People typically think of the time and money spent on higher education as an investment, made worthwhile by the high returns to education. In 2014, the Federal Reserve Bank of New York published a report finding that, while average wages for college graduates had fallen over the last decade, the wages of those without higher education had fallen even faster. The overall college wage premium, thus, is at an all-time high. Given that approximately 44.7 percent of the class of 2017 began their career earning over $70,000 per year — an annual wage $20,000 higher than the average starting salary of new college graduates across America — it is probably a safe bet that the returns to a Yale degree are pretty sound. All of this analysis, however, assumes the answer to a key question: returns for whom?

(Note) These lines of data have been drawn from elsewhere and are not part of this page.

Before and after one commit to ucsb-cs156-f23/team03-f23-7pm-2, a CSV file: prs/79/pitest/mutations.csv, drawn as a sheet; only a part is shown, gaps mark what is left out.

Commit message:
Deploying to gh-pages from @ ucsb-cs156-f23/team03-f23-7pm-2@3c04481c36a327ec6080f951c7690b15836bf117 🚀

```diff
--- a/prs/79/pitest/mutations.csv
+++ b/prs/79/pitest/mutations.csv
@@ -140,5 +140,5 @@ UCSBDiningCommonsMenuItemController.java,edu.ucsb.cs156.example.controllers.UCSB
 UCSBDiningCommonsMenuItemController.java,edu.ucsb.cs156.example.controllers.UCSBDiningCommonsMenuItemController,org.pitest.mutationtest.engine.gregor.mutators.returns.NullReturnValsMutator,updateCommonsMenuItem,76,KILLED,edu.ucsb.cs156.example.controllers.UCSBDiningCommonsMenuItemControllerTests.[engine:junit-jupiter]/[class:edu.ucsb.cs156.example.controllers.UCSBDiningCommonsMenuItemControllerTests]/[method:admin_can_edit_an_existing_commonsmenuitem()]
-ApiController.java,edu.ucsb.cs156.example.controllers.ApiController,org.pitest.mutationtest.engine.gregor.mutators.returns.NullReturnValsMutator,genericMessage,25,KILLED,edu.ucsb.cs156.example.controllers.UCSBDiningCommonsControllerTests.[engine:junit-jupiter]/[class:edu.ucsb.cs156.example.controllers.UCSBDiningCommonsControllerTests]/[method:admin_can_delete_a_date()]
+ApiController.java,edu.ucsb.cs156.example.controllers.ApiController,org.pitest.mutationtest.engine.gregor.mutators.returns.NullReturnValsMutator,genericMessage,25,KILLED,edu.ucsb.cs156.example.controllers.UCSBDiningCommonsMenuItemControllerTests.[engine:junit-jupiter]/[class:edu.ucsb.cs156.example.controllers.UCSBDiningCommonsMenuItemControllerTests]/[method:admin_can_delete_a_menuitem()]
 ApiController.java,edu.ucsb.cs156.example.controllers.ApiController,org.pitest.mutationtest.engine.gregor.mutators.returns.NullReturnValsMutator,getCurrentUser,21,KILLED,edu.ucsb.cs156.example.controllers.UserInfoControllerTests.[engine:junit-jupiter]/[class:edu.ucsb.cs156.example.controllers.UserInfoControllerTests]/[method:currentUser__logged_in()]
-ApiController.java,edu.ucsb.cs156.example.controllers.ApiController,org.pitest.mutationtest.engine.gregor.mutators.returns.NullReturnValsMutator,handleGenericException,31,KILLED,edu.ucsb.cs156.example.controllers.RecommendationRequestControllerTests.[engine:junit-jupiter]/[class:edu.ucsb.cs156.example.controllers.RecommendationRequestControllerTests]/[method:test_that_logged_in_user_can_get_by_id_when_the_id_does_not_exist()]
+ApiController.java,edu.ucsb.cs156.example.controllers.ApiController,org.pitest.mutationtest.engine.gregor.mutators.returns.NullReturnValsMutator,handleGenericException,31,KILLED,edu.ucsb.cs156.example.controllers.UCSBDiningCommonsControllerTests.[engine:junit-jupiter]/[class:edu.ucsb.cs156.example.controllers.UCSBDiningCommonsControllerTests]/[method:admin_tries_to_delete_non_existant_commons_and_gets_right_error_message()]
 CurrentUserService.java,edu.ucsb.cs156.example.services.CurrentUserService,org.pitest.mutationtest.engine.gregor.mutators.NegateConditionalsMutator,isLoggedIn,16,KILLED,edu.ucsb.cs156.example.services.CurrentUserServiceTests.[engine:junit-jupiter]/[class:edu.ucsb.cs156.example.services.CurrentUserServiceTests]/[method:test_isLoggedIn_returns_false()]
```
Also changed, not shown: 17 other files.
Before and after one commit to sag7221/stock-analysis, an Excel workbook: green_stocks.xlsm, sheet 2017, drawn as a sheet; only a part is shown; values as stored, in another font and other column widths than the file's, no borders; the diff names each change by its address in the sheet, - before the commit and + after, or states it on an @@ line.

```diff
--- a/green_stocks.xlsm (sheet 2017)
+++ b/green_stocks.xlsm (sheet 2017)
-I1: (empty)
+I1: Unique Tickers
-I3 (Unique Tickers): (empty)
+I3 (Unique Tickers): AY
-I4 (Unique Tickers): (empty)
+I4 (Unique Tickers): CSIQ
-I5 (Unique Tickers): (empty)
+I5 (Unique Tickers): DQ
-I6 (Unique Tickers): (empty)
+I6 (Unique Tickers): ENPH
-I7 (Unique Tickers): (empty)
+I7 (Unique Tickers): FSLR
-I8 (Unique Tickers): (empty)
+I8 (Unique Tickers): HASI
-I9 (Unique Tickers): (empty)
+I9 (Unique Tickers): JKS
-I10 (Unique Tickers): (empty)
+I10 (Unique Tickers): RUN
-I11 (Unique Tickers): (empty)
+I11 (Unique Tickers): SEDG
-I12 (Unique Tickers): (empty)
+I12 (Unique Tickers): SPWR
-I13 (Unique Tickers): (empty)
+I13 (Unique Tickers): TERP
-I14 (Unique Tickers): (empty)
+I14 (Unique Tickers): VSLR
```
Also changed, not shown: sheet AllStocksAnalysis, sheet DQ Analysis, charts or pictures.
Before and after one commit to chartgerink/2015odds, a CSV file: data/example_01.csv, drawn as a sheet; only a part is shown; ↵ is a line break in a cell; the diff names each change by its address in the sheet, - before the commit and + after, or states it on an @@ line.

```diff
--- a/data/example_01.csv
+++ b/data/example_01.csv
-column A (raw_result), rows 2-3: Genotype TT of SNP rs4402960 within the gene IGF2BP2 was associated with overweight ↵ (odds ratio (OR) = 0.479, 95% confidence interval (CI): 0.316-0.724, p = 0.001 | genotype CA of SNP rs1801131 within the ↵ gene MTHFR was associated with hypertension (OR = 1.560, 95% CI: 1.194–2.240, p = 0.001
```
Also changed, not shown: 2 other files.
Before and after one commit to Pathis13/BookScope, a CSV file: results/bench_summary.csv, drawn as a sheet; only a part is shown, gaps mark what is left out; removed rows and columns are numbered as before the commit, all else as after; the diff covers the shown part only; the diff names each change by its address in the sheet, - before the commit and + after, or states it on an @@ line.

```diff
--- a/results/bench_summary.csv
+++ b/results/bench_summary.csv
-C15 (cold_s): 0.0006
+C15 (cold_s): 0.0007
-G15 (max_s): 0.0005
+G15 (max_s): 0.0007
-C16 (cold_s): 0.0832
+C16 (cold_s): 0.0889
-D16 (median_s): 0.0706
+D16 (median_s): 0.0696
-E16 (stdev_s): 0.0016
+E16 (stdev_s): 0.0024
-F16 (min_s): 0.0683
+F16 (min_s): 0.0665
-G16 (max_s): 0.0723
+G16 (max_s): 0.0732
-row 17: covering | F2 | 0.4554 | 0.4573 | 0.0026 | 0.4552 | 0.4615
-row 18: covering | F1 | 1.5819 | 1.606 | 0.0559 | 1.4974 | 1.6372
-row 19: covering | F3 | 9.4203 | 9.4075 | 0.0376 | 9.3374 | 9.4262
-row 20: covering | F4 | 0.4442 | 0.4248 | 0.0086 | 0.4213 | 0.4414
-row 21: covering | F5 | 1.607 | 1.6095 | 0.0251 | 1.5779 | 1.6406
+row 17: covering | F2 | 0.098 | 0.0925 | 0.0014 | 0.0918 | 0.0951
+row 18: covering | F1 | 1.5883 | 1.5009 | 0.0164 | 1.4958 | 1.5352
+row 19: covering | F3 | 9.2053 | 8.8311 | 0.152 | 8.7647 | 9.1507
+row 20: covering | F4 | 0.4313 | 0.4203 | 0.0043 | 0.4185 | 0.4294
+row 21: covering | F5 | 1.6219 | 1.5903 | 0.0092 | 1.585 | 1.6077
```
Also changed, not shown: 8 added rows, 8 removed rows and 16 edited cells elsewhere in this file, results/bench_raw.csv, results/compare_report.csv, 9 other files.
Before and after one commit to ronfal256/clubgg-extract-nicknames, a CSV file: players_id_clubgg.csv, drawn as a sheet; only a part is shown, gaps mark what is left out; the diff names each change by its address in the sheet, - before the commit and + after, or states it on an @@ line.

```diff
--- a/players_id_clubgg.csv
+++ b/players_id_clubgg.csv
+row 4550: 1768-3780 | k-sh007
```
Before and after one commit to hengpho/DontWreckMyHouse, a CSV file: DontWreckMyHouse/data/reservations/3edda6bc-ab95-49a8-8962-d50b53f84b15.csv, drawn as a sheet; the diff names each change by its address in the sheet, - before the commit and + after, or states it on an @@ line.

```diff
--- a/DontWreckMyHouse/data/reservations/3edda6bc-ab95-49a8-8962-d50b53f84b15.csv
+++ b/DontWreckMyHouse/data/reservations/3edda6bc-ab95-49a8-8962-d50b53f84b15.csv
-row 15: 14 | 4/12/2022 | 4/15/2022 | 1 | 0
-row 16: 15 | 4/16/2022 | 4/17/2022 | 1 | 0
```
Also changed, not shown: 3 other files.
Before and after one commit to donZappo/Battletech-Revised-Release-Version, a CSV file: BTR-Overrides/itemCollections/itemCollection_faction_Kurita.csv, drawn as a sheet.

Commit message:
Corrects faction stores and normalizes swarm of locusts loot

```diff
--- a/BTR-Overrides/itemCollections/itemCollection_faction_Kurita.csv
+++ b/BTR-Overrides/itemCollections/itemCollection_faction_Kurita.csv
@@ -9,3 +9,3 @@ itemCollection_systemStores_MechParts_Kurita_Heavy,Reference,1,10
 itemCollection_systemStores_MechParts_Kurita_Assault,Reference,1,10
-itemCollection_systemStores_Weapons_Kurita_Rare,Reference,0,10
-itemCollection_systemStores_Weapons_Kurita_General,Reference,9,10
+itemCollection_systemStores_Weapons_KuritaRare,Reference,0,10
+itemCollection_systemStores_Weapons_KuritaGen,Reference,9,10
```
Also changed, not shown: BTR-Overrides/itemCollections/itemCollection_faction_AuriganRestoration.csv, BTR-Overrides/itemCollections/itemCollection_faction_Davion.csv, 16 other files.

Ideally, education should be a good with positive externalities. Ideally, an educated population, equipped with skills, resources and networks of power, should benefit the communities around them. And all the signs would seem to point that way. Here, we browse through news articles on the world’s ailments and dissect systemic problems in our daily conversations, we hold protests about racism and inhumane immigration policies and we make dry references to and sarcastic jokes about climate change and corporate power.
Yet, at the same time, we are the do-it-yourself generation, and we want to feel like we are creating progress now, regardless of whether or not we actually are. The private sector — with its focus on words like impact and efficiency, with its ability to cater to our taste for speed and a select set of progressive causes — fits our impulses like a glove. Rather than working towards a set of long-term objectives or understanding the unsexy institutions related to a given issue, we are much more likely to let Facebook and Twitter, private technology giants, play the role of organizer. They capitalize on our momentary passions, allowing us to attend a one-time event or trend a hashtag for the sake of expressing our dissatisfaction without accountability. In doing so, we ignore sinister side effects of creating virtually gated, homogeneous spaces of people who think alike, who are rarely forced to compromise. Rather than considering a career within government bureaucracy, we are much happier to wander the corporate labyrinth, amassing the wealth we think necessary for donating to our passions. When our career paths vote for a system of moneymaking and philanthropy — a system of which the American upper class is so fond — we actively endorse a system where the all-encompassing power of money goes unquestioned.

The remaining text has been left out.